Ratcheting up its maximum pressure campaign on Iran, the U.S. State Department will no longer waive sanctions against parties redesigning an Iranian heavy water reactor to sharply curtail its generation of plutonium, which can be used to build nuclear weapons.
The 27 May decision is “tremendously concerning,” says Jeffrey Lewis, director of the East Asia Nonproliferation Project at the Middlebury Institute of International Studies at Monterey. “Heavy water reactors are a substantial proliferation concern.”
Under the 2015 nuclear deal, formally called the Joint Comprehensive Plan of Action (JCPOA), the United States and other Western powers agreed to relax sanctions on Iran if it dismantled large pieces its nuclear program and thereby eliminated pathways for quickly building nuclear weapons. In May 2018, the Trump administration withdrew from the agreement, arguing it didn’t go far enough. Other signatories sought to salvage the JCPOA, but flagging efforts prompted Iran, among other steps, to ratchet up uranium enrichment and take other steps it has characterized as reversible.
Even as the agreement unraveled, the United States renewed waivers that permit other parties to cooperate with Iran on civilian nuclear activities without running afoul of U.S. economic and legal sanctions. But Secretary of State Mike Pompeo now says waivers for three projects—the conversion of the Arak heavy water reactor, the provision of enriched uranium fuel for the Tehran Research Reactor, and the removal of spent and scrap reactor fuel from the Tehran reactor—will end on 27 July. A single waiver will remain in place, for now: international cooperation to ensure the safety of Iran’s Bushehr Nuclear Power Plant, and Russia’s provision of fuel for the reactor.
Nonproliferation experts are especially surprised at the decision to pull the rug out from the effort to redesign the Arak IR-40 heavy water reactor.
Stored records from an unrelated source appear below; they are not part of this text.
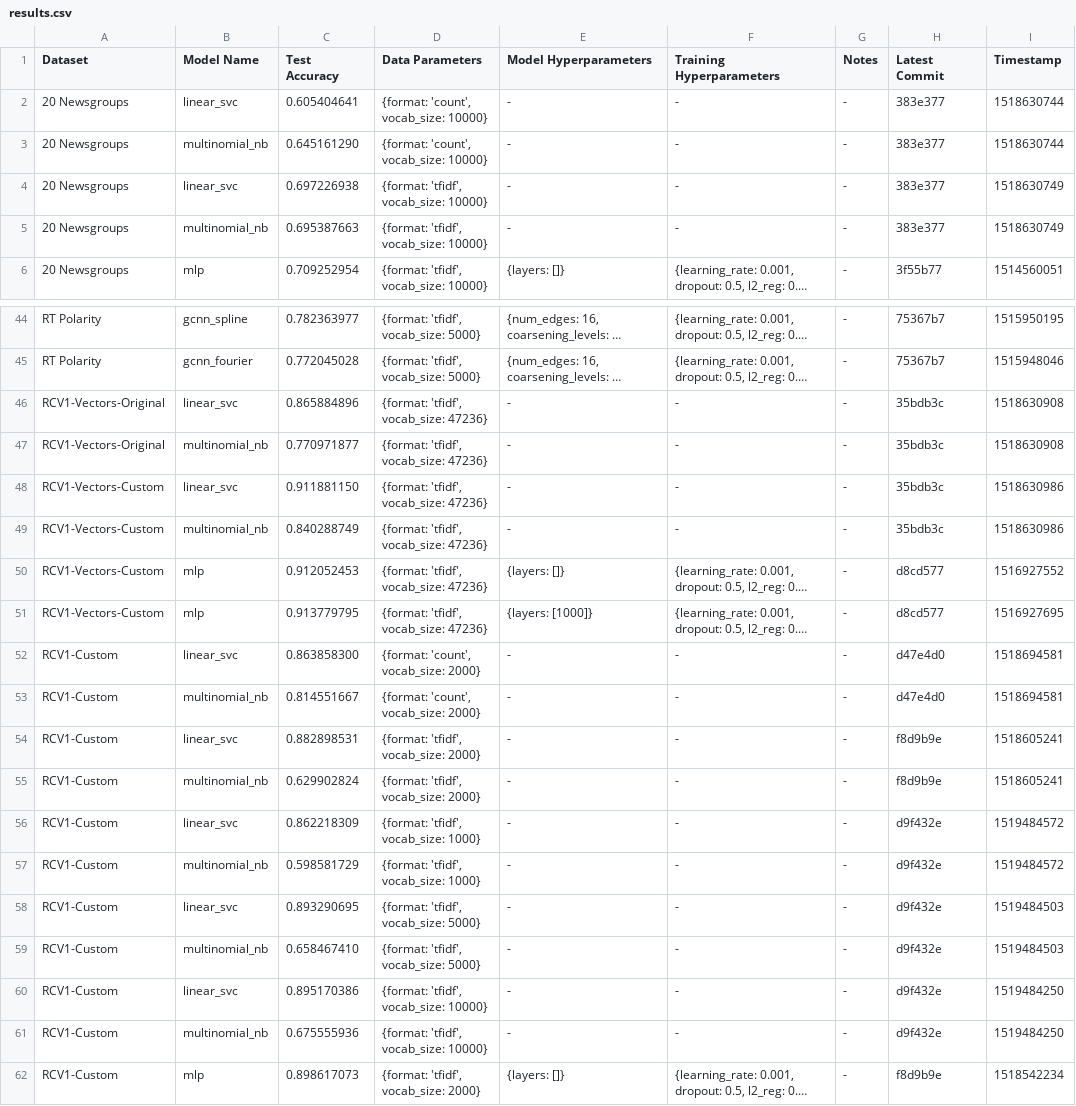
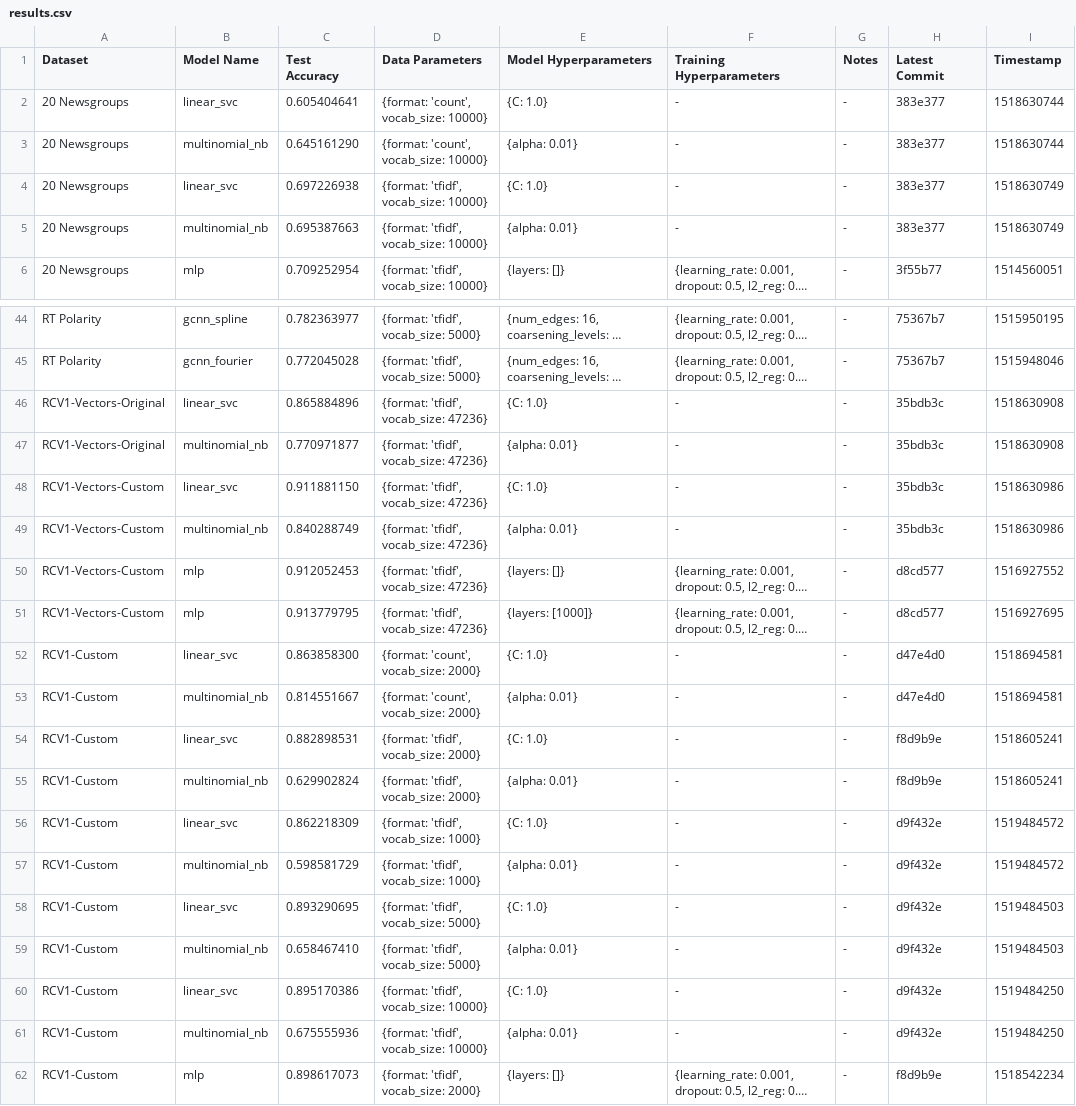
Before and after one commit to SuyashLakhotia/TextCategorization, a CSV file: results.csv, drawn as a sheet; only a part is shown, gaps mark what is left out; long unchanged cells end in …; the diff covers the shown part only; the diff names each change by its address in the sheet, - before the commit and + after, or states it on an @@ line.

Commit message:
Added Baseline Hyperparams to results.csv

```diff
--- a/results.csv
+++ b/results.csv
-E2 (Model Hyperparameters): -
+E2 (Model Hyperparameters): {C: 1.0}
-E3 (Model Hyperparameters): -
+E3 (Model Hyperparameters): {alpha: 0.01}
-E4 (Model Hyperparameters): -
+E4 (Model Hyperparameters): {C: 1.0}
-E5 (Model Hyperparameters): -
+E5 (Model Hyperparameters): {alpha: 0.01}
-E46 (Model Hyperparameters): -
+E46 (Model Hyperparameters): {C: 1.0}
-E47 (Model Hyperparameters): -
+E47 (Model Hyperparameters): {alpha: 0.01}
-E48 (Model Hyperparameters): -
+E48 (Model Hyperparameters): {C: 1.0}
-E49 (Model Hyperparameters): -
+E49 (Model Hyperparameters): {alpha: 0.01}
-E52 (Model Hyperparameters): -
+E52 (Model Hyperparameters): {C: 1.0}
-E53 (Model Hyperparameters): -
+E53 (Model Hyperparameters): {alpha: 0.01}
-E54 (Model Hyperparameters): -
+E54 (Model Hyperparameters): {C: 1.0}
-E55 (Model Hyperparameters): -
+E55 (Model Hyperparameters): {alpha: 0.01}
-E56 (Model Hyperparameters): -
+E56 (Model Hyperparameters): {C: 1.0}
-E57 (Model Hyperparameters): -
+E57 (Model Hyperparameters): {alpha: 0.01}
-E58 (Model Hyperparameters): -
+E58 (Model Hyperparameters): {C: 1.0}
-E59 (Model Hyperparameters): -
+E59 (Model Hyperparameters): {alpha: 0.01}
-E60 (Model Hyperparameters): -
+E60 (Model Hyperparameters): {C: 1.0}
-E61 (Model Hyperparameters): -
+E61 (Model Hyperparameters): {alpha: 0.01}
```
Also changed, not shown: 2 edited cells elsewhere in this file.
As originally designed, the reactor would burn natural uranium, which would generate enough plutonium in its spent fuel to produce one or two bombs per year. Early on in JCPOA negotiations, the focus was on dismantling Iran’s uranium enrichment facilities, and when the outline for a deal was announced in Geneva, “The French were really upset because it didn’t include [limits on] the plutonium production at Arak,” Lewis says. That set alarm bells ringing in Israel. “They didn’t want to see a plutonium reactor in their backyard,” says Richard Johnson, senior director for fuel cycle and verification at the nonprofit Nuclear Threat Initiative.
In the end, Iran agreed to convert Arak to run on low-enriched fuel, which would produce only traces of plutonium. As a first step, in January 2016, workers removed the IR-40’s calandria—the vessel holding the reactor core—and filled it with concrete. A China-U.S. working group set about designing a new reactor. “We didn’t want the IR-40 to sit around empty,” says Johnson, who was the lead U.S. representative to the working group. “We were trying to build a new design into that old framework.”
The goal was to complete the conversion within 5 or 6 years. “The Iranians were eager to do this even faster,” Johnson says. But negotiations between Iran and China, which would take the lead on building the new reactor, took longer than expected, and construction work has not yet begun. “I cannot stress enough how bizarre it is to me that we demanded that the Iranians convert the reactor—and now we insist they must not convert it,” Lewis says.
Ultimately, politics trumped nonproliferation. “The arguments against maintaining any vestiges from the JCPOA have won the day,” says Naysan Rafati, senior analyst on Iran at the International Crisis Group. With the U.S. presidential election coming up in November, observers don’t expect Iran to move quickly to scrap its commitment to a proliferation-resistant design for Arak. However, “We can’t count on the Iranians to always be the reasonable party,” Lewis says. “At some point, a critical mass in the Iranian leadership will lose patience.”